I think therefore I am? – Masks

Photo by Khashayar Kouchpeydeh on Unsplash

Medical masks have become part of daily life in hospice and palliative care units all over the world over the past three years. We have had to get used to having important conversations with most of our faces covered. Compassionate expressions have had to be conveyed with the aid of eyebrows and hands. Smiles have been with eyes only rather than with the full face.

There are a number of workmates I have worked with for two years or more, with which we have never seen each other’s faces. I removed my mask in order to be heard more clearly during a family meeting the other day and my patient who had known me for eight months saw my whole face for the first time. There are young children who have only known people outside of their own families to wear masks most of the time. Things are changing with the easing of COVID restrictions but for the healthcare workforce, it will be a while yet until we can take off our masks for good.

A barrier to viruses can also serve as a barrier to communication. People who have hearing impairments cannot lip-read if other people’s mouths are completely covered. There has been less transmission of yawns. Apparently, if you are more empathetic and you see someone else yawn, it can trigger a yawn of your own.

On the other side of the mask is that there are many choices of masks that people can choose to wear. Maybe it has allowed people to show more clearly what fashions they want to show off. People can show their membership in groups with the type of mask they wear. They don’t just have to be the same old boring surgical light blue but can be any colour of the rainbow.
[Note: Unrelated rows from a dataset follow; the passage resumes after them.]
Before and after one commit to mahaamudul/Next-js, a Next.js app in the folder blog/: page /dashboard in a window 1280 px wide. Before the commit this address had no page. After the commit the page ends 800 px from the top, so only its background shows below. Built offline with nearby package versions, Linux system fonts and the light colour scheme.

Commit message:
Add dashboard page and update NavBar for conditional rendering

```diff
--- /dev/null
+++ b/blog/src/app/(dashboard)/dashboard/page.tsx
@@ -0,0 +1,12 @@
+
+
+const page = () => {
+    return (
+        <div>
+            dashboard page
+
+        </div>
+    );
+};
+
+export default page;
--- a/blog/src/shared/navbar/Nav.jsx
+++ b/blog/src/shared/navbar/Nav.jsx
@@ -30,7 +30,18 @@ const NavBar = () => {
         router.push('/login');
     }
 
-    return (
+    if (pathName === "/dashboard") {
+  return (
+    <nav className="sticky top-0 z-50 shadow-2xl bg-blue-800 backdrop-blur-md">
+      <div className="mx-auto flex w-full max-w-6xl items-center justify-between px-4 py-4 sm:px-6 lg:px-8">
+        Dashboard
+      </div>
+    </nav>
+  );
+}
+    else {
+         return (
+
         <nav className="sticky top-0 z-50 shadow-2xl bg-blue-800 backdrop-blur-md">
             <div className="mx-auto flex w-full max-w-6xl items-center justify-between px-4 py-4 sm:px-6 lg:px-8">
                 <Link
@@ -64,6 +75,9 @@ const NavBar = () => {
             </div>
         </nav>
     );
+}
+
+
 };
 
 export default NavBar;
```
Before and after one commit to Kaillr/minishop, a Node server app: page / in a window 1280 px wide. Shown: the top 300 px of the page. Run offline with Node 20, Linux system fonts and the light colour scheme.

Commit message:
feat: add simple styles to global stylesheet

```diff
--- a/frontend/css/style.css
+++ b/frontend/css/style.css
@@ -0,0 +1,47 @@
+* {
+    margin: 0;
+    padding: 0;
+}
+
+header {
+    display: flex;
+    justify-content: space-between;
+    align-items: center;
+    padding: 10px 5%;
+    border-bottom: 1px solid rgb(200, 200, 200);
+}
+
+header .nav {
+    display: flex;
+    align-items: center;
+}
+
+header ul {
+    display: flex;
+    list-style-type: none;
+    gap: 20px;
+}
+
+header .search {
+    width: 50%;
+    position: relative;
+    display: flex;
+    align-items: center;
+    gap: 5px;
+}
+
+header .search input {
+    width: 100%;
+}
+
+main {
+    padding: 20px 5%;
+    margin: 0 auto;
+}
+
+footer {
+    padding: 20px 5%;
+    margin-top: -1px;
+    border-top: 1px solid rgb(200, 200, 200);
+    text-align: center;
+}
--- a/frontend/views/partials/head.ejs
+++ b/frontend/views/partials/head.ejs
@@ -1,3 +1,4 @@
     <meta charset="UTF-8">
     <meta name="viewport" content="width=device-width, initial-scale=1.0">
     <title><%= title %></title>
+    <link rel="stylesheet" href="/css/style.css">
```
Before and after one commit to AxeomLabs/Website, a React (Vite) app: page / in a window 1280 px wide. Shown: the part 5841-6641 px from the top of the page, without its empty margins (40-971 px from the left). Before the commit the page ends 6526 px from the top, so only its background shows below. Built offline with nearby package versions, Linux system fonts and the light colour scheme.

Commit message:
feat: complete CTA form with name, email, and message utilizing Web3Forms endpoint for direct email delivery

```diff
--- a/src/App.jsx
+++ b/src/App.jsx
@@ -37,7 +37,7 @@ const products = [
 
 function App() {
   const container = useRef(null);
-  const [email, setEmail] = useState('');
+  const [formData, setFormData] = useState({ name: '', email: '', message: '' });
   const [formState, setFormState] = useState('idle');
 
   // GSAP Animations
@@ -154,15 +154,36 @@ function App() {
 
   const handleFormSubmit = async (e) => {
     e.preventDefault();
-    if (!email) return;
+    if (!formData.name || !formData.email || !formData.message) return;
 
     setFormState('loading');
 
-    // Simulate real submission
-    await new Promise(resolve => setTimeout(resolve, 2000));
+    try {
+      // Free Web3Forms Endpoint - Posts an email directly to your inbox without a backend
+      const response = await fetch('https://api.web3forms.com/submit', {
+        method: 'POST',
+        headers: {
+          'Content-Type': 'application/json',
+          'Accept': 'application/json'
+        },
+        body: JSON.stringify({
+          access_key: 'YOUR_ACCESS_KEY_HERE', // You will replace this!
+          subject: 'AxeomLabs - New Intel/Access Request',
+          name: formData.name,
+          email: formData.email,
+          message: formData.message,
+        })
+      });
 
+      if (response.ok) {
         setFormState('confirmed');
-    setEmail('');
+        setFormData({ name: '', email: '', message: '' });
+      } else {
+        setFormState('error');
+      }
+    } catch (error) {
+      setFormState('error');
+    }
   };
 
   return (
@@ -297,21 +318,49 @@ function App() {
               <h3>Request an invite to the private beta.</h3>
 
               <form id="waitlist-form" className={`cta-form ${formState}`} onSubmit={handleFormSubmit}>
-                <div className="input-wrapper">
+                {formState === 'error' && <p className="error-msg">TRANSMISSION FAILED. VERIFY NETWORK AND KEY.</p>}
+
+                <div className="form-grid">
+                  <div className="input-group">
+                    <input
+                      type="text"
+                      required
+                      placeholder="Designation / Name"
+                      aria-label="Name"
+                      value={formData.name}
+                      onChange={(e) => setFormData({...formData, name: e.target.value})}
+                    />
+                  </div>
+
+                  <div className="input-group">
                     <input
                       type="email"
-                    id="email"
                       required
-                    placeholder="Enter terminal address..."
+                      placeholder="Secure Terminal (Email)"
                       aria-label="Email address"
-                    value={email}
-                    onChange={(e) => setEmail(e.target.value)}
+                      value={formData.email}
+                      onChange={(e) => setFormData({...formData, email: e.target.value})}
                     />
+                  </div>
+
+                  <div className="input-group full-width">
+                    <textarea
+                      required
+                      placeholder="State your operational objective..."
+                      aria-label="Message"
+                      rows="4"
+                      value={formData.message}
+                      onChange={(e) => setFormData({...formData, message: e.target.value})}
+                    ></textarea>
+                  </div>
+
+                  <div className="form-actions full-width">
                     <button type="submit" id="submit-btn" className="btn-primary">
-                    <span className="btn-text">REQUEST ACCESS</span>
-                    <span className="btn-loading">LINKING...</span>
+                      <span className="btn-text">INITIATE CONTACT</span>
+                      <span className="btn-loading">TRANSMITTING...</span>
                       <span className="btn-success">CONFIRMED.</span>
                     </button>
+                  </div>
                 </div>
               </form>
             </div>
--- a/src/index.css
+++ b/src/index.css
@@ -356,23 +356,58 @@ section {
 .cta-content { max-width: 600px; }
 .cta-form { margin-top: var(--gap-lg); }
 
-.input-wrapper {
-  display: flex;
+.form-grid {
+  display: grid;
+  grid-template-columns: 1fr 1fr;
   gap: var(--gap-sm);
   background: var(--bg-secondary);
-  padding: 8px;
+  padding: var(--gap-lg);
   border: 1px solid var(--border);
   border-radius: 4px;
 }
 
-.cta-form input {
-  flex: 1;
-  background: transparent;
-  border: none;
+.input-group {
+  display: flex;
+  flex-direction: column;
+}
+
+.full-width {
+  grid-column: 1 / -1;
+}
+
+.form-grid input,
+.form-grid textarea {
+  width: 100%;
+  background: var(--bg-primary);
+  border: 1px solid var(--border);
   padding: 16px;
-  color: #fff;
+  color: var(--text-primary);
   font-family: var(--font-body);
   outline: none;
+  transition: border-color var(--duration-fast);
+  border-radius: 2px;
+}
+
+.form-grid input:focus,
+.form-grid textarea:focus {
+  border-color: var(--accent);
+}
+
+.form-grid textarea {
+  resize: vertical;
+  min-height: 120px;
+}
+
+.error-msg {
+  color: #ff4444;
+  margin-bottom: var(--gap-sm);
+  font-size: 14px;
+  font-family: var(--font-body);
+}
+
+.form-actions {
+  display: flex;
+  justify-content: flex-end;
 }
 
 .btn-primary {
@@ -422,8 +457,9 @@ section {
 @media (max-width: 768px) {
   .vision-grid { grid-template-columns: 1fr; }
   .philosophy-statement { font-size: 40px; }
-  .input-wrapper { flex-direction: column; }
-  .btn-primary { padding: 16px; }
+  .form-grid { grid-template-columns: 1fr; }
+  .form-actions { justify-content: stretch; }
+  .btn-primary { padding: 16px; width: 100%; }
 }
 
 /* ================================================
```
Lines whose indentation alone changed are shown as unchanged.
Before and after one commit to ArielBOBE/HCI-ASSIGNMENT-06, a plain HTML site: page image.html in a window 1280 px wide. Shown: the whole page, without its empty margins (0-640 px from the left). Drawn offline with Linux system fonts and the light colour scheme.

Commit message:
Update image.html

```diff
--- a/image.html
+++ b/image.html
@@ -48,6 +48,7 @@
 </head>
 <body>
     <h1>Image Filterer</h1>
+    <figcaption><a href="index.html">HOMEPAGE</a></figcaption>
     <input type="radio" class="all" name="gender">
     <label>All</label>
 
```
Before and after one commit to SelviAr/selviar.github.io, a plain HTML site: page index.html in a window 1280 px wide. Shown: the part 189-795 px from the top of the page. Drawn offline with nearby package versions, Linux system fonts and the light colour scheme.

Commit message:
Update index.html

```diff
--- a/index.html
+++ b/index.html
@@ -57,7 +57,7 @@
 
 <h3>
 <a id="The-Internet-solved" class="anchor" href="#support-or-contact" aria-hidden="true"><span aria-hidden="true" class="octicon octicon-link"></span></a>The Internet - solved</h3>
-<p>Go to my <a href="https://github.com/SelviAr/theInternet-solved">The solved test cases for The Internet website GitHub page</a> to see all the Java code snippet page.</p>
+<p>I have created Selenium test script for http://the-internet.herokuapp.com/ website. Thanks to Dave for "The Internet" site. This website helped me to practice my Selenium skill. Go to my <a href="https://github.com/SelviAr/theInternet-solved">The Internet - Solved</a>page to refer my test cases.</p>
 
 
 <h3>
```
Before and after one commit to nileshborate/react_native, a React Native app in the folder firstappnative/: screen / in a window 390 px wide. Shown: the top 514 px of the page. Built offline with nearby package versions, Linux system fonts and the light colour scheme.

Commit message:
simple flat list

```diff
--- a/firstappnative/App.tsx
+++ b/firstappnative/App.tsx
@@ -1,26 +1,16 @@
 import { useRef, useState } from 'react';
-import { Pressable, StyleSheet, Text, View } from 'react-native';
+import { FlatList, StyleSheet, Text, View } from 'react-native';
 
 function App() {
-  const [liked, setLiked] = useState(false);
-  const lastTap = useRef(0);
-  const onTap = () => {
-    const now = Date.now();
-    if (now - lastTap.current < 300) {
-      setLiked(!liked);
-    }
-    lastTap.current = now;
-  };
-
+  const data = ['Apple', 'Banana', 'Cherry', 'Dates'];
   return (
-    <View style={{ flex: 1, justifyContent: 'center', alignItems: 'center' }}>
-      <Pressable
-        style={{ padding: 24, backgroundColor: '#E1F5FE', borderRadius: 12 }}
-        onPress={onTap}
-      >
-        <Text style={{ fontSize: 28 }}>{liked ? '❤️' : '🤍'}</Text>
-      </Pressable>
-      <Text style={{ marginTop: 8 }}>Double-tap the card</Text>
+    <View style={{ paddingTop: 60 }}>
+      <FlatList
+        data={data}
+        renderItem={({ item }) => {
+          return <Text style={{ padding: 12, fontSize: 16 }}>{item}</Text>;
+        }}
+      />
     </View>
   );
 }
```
Has it become easier for people to mask their intentions? What else is being hidden? What else is being left unshared? Kisses are left unblown. We are now more familiar with the smell of our own breath than ever before. What else has been lost since we have been wearing masks? Will we ever get those things back?